*** EXERCISE DATA Section Begins ***
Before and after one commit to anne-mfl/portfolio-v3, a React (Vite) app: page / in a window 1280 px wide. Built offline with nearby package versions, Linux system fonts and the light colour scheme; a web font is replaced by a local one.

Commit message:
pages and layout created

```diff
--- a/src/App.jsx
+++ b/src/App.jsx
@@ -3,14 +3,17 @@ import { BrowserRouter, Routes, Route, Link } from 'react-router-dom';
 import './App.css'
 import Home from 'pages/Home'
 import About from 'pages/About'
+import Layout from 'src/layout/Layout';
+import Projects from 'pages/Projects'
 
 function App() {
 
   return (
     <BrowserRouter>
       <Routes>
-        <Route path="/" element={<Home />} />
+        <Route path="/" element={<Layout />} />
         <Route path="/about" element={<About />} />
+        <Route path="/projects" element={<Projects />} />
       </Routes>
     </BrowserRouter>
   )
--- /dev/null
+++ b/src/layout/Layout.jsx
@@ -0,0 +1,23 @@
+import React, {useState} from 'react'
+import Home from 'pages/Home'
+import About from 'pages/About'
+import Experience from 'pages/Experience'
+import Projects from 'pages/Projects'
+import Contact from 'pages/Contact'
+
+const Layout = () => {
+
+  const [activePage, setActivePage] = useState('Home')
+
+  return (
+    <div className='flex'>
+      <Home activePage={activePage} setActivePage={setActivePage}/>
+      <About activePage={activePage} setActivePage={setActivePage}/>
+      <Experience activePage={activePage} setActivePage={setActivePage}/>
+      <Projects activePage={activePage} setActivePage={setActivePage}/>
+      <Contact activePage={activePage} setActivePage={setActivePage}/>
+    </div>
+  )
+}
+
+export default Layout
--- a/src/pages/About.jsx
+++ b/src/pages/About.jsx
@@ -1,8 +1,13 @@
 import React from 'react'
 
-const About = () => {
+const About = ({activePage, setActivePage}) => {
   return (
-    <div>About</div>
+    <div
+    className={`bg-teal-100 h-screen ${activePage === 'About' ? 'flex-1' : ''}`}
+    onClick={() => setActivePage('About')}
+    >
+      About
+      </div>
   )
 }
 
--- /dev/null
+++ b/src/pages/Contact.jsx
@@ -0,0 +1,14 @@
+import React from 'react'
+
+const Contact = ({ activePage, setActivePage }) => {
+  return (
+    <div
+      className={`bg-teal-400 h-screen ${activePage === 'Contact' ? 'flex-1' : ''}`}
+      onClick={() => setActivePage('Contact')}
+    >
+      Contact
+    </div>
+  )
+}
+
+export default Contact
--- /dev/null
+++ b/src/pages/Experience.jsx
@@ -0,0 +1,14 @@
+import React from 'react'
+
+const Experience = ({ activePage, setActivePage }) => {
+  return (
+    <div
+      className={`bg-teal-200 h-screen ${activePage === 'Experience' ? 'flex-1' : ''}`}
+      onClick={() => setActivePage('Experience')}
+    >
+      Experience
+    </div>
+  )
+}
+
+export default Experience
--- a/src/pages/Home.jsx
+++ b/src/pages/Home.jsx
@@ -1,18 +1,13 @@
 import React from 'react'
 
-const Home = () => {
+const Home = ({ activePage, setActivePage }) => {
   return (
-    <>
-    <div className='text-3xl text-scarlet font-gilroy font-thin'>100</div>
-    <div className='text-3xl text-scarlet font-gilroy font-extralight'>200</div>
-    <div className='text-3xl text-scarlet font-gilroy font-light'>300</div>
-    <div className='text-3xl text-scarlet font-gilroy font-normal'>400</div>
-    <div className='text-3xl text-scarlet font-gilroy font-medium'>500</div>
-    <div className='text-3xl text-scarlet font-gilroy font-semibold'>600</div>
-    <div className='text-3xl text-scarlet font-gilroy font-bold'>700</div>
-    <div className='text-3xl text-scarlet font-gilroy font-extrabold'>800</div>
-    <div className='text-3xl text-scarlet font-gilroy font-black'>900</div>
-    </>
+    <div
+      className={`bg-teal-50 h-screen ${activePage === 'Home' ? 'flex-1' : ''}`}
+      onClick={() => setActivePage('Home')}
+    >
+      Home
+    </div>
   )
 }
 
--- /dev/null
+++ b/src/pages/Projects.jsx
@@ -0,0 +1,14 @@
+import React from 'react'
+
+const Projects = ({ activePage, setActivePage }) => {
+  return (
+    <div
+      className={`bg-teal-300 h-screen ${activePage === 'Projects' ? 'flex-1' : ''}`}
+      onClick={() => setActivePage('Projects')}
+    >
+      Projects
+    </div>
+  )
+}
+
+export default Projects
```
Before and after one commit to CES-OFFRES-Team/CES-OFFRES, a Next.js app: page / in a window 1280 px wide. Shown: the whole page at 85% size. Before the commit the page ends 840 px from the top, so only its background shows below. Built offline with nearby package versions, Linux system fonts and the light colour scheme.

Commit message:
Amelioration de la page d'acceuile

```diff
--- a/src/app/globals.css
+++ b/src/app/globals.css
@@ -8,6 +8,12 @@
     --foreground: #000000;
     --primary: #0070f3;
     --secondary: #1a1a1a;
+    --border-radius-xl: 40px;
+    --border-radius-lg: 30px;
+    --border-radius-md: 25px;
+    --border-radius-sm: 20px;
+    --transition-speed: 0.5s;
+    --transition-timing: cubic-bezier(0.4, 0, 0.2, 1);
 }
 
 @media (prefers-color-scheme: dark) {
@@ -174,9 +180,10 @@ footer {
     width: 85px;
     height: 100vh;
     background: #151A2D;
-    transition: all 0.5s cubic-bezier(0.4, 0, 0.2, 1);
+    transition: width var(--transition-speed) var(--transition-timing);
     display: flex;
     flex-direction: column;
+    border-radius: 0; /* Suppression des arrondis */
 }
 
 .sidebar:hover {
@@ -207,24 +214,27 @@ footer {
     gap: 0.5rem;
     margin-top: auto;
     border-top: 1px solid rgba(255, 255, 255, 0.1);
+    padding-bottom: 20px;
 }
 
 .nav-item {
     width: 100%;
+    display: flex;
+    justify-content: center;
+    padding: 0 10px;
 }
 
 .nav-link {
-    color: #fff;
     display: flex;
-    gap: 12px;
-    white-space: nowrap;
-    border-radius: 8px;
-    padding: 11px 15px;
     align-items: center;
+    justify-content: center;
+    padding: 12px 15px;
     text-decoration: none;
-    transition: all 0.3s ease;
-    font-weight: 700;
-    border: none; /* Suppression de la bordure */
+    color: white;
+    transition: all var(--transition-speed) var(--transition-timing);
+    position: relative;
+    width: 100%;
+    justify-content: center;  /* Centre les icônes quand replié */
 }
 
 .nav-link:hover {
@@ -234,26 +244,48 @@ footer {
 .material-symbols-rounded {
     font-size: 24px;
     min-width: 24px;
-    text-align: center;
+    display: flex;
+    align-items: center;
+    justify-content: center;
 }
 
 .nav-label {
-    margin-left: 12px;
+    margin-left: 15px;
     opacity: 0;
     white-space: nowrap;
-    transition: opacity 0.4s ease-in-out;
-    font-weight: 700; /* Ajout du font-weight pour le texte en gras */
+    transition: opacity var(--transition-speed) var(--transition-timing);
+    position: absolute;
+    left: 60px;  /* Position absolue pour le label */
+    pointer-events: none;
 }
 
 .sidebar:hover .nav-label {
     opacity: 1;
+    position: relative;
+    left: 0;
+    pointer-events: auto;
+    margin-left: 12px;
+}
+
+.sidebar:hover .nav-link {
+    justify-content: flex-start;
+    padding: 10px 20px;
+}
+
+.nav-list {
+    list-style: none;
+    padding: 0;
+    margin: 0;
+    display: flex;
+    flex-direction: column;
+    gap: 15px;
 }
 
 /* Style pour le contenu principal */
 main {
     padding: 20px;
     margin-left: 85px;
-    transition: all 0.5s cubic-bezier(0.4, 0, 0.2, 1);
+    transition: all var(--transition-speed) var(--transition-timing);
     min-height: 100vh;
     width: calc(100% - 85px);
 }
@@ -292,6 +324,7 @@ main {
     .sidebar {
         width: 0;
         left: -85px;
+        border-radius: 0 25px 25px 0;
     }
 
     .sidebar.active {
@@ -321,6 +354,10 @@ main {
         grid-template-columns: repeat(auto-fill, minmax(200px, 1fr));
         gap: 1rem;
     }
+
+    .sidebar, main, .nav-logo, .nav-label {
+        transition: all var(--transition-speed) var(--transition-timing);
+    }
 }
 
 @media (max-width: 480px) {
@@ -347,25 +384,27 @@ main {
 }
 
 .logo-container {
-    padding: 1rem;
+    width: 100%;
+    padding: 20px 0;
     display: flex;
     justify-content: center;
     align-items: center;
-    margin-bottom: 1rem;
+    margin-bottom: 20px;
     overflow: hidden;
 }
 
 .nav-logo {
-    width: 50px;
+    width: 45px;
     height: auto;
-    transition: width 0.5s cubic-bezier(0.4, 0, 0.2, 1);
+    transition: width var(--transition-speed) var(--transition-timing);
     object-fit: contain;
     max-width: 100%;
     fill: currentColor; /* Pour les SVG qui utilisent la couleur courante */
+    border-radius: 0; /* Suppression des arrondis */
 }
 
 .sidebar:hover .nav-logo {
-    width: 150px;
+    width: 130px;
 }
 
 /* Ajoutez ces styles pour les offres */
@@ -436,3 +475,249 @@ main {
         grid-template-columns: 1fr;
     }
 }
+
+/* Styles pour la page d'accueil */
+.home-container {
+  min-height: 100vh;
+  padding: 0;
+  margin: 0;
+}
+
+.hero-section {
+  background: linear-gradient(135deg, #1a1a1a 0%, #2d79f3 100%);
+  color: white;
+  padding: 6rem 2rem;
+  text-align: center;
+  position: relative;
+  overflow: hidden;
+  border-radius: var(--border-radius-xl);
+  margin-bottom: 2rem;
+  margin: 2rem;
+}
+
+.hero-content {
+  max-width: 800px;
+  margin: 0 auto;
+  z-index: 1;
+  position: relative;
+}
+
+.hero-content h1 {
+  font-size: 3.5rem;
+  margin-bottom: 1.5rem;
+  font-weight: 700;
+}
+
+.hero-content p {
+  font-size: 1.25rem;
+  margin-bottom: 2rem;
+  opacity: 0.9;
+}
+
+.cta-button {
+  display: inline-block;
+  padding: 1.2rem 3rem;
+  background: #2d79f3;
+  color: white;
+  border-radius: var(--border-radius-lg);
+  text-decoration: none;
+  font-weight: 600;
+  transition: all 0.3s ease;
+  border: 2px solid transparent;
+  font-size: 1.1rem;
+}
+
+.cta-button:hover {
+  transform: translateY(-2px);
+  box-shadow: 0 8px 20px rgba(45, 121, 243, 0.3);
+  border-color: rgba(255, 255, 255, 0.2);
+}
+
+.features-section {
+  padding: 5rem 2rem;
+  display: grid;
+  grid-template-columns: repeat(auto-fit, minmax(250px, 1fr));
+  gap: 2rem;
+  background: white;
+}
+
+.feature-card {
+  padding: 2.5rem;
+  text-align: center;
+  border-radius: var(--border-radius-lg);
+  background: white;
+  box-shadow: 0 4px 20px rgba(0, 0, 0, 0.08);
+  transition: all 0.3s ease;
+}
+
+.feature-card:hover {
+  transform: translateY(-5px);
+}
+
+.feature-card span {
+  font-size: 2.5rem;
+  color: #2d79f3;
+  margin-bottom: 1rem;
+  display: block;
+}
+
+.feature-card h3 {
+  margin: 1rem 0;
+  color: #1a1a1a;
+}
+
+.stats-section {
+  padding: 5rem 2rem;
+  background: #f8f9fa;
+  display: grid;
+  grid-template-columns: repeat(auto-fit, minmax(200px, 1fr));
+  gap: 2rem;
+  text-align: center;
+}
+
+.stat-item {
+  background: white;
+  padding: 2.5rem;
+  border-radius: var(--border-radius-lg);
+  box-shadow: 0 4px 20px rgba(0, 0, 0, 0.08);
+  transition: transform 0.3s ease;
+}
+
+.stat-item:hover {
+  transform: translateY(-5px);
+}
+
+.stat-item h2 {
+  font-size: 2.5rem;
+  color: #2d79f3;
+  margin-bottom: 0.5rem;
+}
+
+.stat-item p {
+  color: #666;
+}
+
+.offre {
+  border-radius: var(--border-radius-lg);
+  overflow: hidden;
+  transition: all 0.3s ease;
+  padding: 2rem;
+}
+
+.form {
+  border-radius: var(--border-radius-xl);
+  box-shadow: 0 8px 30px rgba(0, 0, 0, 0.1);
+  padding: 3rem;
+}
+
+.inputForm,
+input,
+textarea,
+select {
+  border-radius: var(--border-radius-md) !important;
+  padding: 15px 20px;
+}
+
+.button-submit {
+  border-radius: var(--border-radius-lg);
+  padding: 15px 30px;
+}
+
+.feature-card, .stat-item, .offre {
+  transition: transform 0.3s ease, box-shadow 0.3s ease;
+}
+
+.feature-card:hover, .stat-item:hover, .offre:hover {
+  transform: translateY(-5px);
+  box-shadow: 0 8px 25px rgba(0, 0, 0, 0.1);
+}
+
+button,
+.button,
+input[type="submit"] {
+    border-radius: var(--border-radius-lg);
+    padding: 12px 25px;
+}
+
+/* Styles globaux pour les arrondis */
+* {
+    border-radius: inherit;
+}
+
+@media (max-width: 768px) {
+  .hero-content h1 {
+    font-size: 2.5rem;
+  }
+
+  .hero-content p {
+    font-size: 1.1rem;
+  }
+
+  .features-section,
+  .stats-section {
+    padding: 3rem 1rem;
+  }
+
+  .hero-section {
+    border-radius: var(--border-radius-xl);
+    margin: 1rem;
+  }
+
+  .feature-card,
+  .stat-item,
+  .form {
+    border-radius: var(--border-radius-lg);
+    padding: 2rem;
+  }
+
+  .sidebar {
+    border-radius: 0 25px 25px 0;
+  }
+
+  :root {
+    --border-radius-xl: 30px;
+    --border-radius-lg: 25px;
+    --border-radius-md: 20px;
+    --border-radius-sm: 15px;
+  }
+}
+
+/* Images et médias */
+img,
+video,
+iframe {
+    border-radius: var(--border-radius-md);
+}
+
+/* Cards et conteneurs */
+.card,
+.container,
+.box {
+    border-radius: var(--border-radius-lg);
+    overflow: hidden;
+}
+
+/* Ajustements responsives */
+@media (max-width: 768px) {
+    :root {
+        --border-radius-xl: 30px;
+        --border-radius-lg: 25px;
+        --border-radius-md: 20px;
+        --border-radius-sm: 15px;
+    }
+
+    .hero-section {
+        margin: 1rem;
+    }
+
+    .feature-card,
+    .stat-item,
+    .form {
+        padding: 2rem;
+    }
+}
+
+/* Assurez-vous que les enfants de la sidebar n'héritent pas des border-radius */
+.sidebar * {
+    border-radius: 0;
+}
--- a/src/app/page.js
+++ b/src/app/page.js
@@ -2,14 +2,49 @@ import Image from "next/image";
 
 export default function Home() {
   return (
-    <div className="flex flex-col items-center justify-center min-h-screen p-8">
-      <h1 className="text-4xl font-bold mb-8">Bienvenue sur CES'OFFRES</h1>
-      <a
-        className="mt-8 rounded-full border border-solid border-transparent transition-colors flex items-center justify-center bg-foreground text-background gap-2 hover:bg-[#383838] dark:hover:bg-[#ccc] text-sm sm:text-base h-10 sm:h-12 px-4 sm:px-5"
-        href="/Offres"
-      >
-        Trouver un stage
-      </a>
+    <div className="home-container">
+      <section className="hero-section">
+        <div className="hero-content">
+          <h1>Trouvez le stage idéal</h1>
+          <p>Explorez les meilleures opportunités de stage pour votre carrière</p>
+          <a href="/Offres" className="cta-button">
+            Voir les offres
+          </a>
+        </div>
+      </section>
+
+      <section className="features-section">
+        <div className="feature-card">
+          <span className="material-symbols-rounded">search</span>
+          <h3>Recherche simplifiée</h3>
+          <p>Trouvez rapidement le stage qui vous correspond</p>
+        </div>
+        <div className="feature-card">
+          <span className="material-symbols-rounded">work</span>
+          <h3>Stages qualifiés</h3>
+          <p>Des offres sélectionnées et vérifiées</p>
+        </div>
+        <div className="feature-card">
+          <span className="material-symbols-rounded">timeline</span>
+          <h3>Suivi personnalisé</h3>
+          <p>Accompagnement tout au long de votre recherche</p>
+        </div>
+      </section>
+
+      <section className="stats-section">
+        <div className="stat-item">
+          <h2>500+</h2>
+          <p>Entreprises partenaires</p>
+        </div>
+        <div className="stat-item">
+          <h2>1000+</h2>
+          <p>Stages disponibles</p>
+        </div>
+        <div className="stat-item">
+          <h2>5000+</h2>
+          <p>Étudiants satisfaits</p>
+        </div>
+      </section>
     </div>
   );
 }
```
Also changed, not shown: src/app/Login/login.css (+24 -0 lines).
*** EXERCISE DATA Section Ends ***
EXERCISE DESCRIPTION:
Whenever the word "features" shows up in a line of the entries, list that line.

SOLUTION:
+.features-section {
+  .features-section,
+      <section className="features-section">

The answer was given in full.